## Work task
Pictures are not part of the copy; reproduce the remaining data exactly.

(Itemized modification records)

»»

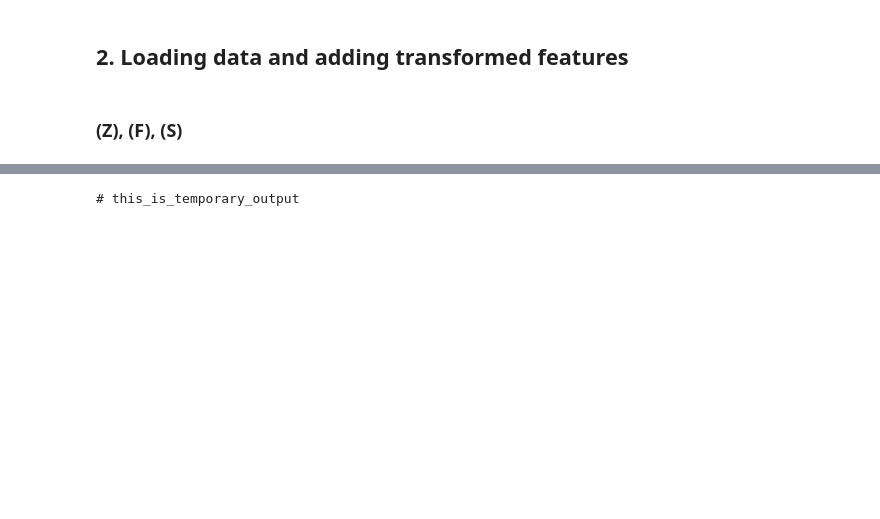
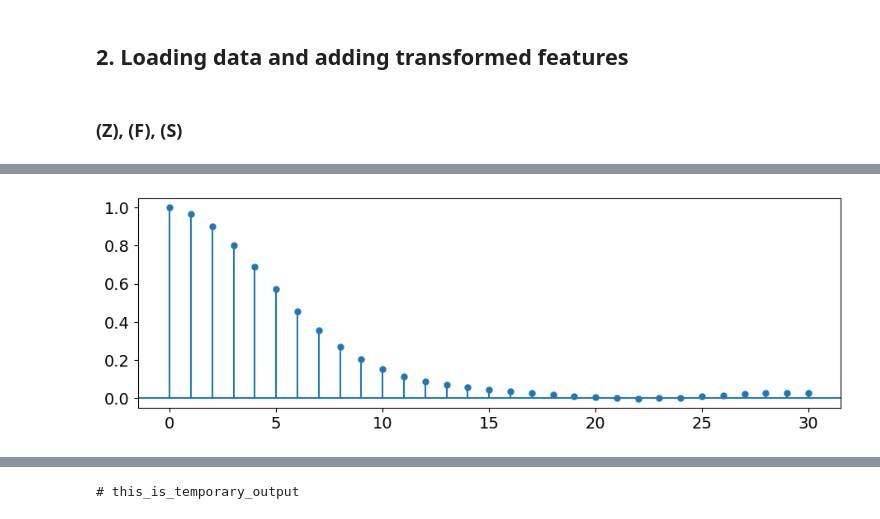
Before and after one commit to krzpiesiewicz/eeg_ihs_experiments, a Jupyter notebook: eeg_andrzejak_classification-ba_thesis-ZFS-with_white_noise.ipynb, the cells around one changed output, grey strips where cells are left out. Drawn from its saved outputs; the diff is of its cells as text; code cells hidden in the pictures; blank space fills up the shorter version.

```diff
--- a/eeg_andrzejak_classification-ba_thesis-ZFS-with_white_noise.ipynb
+++ b/eeg_andrzejak_classification-ba_thesis-ZFS-with_white_noise.ipynb
@@ -182,0 +249,4 @@ eeg["measurements_with_wn"] = [
+# %%
+plot_acf(wn_ts, nlags=30, title="", ax_height=200)
+# %% [output]
+[figure, added]
```
Also changed, not shown: parts of 79 cells of this notebook, 3 other files.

««

## Completed task
Before and after one commit to krzpiesiewicz/eeg_ihs_experiments, a Jupyter notebook: eeg_andrzejak_classification-ba_thesis-ZFS-with_white_noise.ipynb, the cells around one changed output, grey strips where cells are left out. Drawn from its saved outputs; the diff is of its cells as text; code cells hidden in the pictures; blank space fills up the shorter version.

```diff
--- a/eeg_andrzejak_classification-ba_thesis-ZFS-with_white_noise.ipynb
+++ b/eeg_andrzejak_classification-ba_thesis-ZFS-with_white_noise.ipynb
@@ -182,0 +249,4 @@ eeg["measurements_with_wn"] = [
+# %%
+plot_acf(wn_ts, nlags=30, title="", ax_height=200)
+# %% [output]
+[figure, added]
```
Also changed, not shown: parts of 79 cells of this notebook, 3 other files.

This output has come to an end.